▽
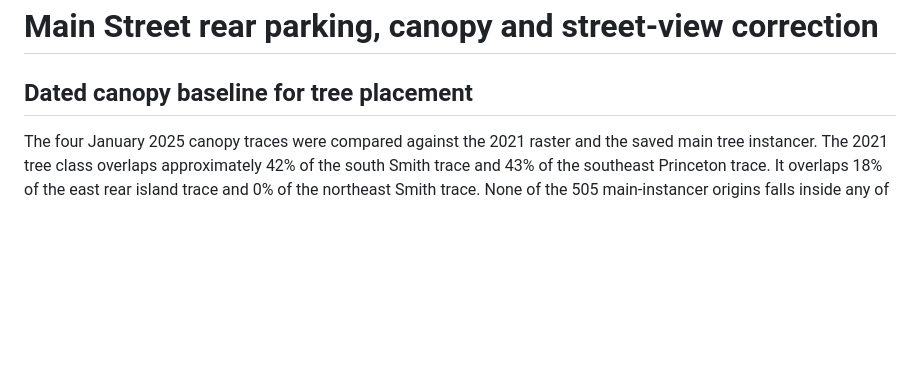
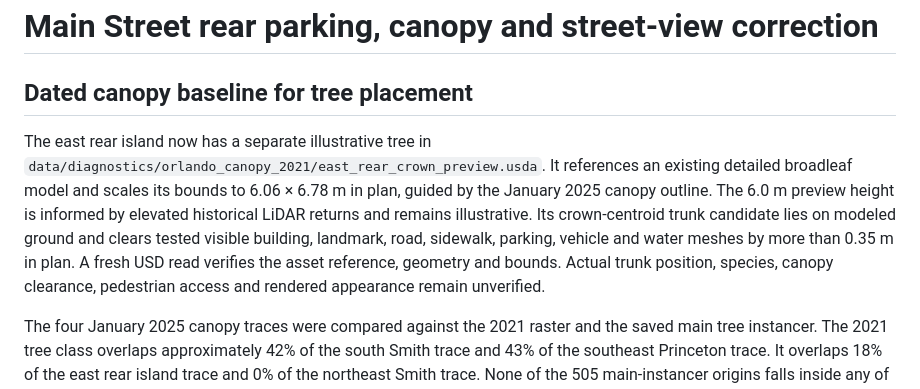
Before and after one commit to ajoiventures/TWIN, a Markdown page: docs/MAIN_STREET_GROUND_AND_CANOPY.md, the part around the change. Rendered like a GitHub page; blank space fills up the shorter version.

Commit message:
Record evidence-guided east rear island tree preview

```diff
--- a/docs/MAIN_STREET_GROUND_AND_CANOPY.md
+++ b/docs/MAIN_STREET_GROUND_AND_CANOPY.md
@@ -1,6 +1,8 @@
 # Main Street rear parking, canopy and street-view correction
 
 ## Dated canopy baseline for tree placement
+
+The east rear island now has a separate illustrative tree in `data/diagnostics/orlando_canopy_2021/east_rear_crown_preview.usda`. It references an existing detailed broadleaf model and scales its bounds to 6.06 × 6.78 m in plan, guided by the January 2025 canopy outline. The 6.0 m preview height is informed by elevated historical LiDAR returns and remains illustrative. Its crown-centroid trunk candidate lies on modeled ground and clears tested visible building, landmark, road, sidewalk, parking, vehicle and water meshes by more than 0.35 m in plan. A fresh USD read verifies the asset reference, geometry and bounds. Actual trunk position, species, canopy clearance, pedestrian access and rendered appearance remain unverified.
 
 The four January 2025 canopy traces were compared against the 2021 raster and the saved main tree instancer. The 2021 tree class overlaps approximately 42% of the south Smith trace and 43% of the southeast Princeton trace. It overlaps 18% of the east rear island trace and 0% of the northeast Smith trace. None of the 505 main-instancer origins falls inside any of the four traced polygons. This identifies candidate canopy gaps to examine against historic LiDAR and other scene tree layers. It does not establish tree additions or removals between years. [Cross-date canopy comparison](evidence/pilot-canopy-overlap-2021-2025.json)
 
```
△
[ACTION ITEM]
Every line above that holds the word "docs" should be copied out.

[SOLVED EXERCISE]
Before and after one commit to ajoiventures/TWIN, a Markdown page: docs/MAIN_STREET_GROUND_AND_CANOPY.md, the part around the change. Rendered like a GitHub page; blank space fills up the shorter version.
--- a/docs/MAIN_STREET_GROUND_AND_CANOPY.md
+++ b/docs/MAIN_STREET_GROUND_AND_CANOPY.md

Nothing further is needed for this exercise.